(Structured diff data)
———
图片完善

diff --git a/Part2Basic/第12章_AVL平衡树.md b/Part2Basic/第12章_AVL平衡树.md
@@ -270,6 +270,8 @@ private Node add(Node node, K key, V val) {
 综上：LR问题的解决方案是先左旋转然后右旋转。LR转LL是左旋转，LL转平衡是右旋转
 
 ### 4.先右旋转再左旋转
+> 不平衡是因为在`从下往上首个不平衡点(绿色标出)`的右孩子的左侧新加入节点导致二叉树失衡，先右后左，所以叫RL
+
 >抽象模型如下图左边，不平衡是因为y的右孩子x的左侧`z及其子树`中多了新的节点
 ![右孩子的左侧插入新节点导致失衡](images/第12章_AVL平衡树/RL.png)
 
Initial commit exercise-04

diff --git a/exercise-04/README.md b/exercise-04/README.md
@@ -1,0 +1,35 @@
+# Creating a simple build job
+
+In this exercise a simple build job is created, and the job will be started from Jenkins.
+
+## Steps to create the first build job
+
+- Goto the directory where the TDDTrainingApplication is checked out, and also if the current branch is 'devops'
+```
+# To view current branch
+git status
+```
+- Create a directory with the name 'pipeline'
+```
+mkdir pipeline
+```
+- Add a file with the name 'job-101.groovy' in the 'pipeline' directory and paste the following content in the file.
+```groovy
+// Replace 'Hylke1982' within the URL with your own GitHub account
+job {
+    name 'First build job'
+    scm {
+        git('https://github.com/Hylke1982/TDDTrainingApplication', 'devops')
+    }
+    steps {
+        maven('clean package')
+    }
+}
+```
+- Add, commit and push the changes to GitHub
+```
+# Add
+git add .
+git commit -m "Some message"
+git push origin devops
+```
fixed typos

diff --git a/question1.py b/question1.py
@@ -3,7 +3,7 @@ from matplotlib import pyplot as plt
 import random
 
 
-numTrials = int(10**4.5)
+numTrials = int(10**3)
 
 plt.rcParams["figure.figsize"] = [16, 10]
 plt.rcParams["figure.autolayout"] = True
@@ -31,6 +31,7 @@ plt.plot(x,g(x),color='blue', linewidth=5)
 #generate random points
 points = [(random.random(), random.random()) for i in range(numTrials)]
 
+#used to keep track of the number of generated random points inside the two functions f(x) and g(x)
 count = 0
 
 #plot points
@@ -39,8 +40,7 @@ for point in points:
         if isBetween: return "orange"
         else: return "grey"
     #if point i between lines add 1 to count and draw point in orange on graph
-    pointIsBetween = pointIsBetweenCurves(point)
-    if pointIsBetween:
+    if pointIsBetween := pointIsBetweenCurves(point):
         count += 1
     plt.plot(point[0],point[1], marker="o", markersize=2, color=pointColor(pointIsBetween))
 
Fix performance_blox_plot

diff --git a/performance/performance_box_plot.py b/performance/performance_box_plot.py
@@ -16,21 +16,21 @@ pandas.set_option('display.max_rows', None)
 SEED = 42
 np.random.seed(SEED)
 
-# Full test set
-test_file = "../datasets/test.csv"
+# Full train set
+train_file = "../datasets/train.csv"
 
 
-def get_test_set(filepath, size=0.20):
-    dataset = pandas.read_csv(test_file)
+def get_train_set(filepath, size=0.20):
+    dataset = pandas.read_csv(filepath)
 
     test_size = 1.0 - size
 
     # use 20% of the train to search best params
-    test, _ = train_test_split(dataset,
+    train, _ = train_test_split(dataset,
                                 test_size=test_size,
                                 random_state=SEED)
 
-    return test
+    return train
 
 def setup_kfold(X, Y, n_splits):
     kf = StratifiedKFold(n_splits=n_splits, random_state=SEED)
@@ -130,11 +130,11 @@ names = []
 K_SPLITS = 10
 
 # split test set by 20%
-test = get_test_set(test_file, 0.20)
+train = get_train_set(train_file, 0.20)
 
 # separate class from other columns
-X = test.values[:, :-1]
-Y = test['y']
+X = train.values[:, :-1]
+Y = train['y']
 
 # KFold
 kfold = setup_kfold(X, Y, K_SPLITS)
———
Assigned task: Give only the number of lines in the data that hold the string "from".

Result of the exercise: 3